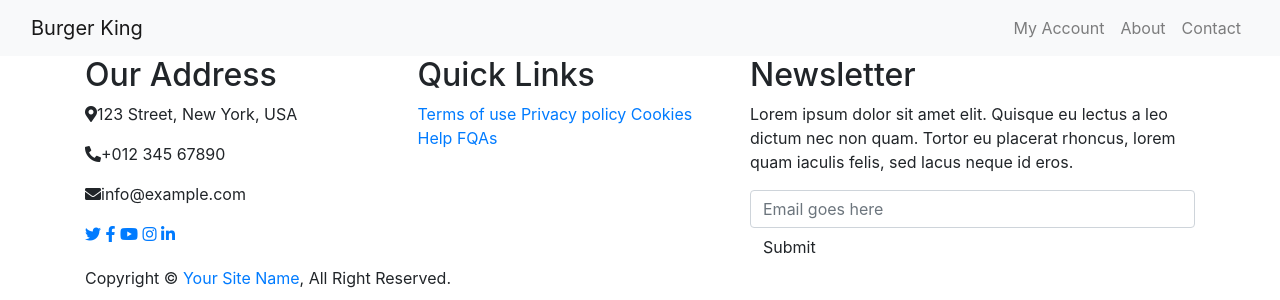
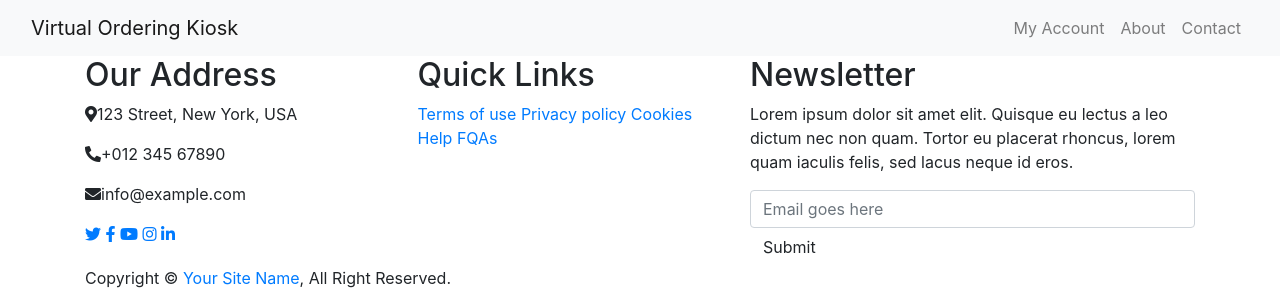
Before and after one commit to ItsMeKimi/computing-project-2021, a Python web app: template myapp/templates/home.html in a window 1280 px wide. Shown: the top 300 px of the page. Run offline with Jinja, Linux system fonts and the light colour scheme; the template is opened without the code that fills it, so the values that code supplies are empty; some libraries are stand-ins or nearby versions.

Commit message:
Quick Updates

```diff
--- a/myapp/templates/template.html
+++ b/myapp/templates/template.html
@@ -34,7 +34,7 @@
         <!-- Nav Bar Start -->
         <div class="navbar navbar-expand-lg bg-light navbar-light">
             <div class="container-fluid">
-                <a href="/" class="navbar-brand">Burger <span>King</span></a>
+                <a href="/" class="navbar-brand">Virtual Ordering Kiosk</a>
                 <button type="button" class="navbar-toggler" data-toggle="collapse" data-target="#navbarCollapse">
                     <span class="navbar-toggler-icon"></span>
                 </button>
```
::::::::::
> **EXERCISE DESCRIPTION**: Take each line of the material above that holds the string "button" and copy it.

> **SOLVED PROBLEM**:
                 <button type="button" class="navbar-toggler" data-toggle="collapse" data-target="#navbarCollapse">
                 </button>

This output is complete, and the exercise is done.